Design rightsYou need to be with it if you want to obtain the registered design rights - the protection of the external design of your invention - in good time. This is because the filing needs to be in order before you go public with it. And this while, if you do nothing, a design right will automatically arise when your product comes onto the market. So why should you nevertheless opt for a registered design right?

Design rights: two types

With a design right you can protect the design, the external appearance, of your invention. Others are then not allowed to copy it. There are two types of design rights: unregistered and registered.

An unregistered design right arises automatically when your product is brought to market within the EU. Take for example the external appearance of a new coffee machine which you have developed. When the device is launched you will be automatically protected for three years against copycats who knowingly copy your design. You will not have to do anything for that except bring it to market in the EU. Nice and easy. Or is it?

Protection via a registered design right, on the other hand, requires a prior filing. Together with a design attorney you have to submit a design application with drawings that clearly show the individual nature of the design of your coffee machine. Once you have gone through this procedure, the options with a registered design right are better than they are with an unregistered design right in nearly all cases. So if you are with it beforehand, you will reap the benefits later.

Advantages of a registered design right

Three years of protection without having to put in a great deal of effort may appear to be more appealing than investing time and money in an application for a registered design right but I nevertheless very much recommend that you do the latter and carefully consider your choice before bringing your product to market. Let me explain why.

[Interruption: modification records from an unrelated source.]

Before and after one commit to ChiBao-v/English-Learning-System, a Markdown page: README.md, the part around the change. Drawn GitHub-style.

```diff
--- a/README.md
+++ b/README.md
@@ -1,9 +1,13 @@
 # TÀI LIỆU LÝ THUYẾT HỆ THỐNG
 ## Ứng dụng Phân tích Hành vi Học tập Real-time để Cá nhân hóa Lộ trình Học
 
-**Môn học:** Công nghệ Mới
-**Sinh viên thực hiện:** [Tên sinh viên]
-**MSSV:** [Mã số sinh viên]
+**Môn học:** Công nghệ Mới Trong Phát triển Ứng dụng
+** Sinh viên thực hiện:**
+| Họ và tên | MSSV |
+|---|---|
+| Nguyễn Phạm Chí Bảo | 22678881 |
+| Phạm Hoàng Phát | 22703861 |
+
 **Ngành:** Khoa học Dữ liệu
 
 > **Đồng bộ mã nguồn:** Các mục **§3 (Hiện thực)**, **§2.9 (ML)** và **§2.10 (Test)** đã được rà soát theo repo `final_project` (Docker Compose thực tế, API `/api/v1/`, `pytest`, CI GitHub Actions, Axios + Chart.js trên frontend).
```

First of all, three years is not actually very long. But what makes it particularly disadvantageous not to register is that if you have an unregistered design right, you will have to prove that a counterfeit version of your product has in fact been derived from your design. And that is not easy. Another inventor may have had the same idea and their design may look the same by accident or coincidence. However, if someone has deliberately copied your design you will still need to legally prove it.

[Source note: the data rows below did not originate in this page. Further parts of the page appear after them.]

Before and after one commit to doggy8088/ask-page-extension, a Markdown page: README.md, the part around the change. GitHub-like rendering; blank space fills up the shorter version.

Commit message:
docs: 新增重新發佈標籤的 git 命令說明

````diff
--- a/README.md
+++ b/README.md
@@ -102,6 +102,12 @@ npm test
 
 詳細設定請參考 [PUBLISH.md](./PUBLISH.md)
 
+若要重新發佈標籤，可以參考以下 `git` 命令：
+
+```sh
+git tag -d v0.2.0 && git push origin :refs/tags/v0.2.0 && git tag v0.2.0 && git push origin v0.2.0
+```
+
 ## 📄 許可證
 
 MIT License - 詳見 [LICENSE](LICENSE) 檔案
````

In the case of a registered design right you will not have this problem. Whether it is the same design by accident or intention, you have the rights. Someone else can still come up with the same idea, but you will not have to prove that they were inspired by you. If the other person came up with the design after you, then that is simply bad luck for them. Furthermore, a registered design right is valid for 5 years, after which you can extend it 4 times for a further 5 years, up to a maximum of 25 years.

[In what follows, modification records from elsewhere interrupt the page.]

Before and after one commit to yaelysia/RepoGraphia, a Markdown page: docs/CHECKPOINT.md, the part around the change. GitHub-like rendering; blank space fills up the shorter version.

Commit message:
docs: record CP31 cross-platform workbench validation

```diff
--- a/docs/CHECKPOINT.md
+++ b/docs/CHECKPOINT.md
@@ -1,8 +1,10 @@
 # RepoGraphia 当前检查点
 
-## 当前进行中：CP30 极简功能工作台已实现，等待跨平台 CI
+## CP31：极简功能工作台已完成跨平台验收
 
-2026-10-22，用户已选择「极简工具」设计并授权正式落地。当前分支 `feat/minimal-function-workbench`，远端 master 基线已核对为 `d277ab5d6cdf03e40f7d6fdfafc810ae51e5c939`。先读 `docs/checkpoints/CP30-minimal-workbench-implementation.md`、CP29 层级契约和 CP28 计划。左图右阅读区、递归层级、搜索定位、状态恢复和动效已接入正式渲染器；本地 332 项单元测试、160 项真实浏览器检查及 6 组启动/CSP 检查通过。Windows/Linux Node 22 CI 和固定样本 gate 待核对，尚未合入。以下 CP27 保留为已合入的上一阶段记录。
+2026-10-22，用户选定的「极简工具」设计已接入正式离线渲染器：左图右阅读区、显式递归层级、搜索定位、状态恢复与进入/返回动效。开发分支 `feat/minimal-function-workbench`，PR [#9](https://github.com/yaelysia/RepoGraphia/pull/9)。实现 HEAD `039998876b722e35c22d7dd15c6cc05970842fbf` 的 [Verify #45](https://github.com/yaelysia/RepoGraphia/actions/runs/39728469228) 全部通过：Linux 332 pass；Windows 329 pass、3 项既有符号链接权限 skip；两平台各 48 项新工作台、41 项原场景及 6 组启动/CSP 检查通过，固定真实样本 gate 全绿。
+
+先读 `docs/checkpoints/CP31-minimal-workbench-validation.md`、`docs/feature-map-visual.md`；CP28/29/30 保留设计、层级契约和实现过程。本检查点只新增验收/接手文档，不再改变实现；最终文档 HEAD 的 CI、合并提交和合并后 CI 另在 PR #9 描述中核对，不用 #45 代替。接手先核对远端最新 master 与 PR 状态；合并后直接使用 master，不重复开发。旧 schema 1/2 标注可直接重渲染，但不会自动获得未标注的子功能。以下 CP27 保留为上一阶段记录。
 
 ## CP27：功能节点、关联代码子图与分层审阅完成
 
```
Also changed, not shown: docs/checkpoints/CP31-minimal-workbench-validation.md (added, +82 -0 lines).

Right is on your side

Design rights apply to the design of all consumer goods: from garden furniture to hand blenders and from wireless headphones to chargers. These are things which you can buy on Amazon for example from countless suppliers. With a registered design right it is easier to approach a party like Amazon with the images of your registered design right. Then it will soon become clear that the supplier trying to sell the same coffee machine does not have the law on its side. You do.

Online shops do not like to burn their fingers on infringement cases like this and will therefore simply look at who has the design right. The supplier without a registered design right will then often be left behind.

Design rights: make a conscious choice

In almost all cases registered design rights are the best choice. In the fashion industry, where large numbers of garments are brought to market in a single collection, people often opt for unregistered design rights. Due to the large numbers and the short time in which a garment is on the market, this is a logical choice. For the majority of other products, it is not.

Whatever you choose, make sure you make a conscious choice. You can still apply for a design right up to one year after the launch of your product unless someone else has already done so. This means it is important to determine your strategy in advance to avoid surprises.

If you would like more information about design rights and what kind of protection would be best for you, please feel free to contact us for a no-obligation consultation. You can also do the design check on our website to see whether your design can be protected by a design right.

If you want to find out more about design protection, then also read these blogs about the advantages and the costs.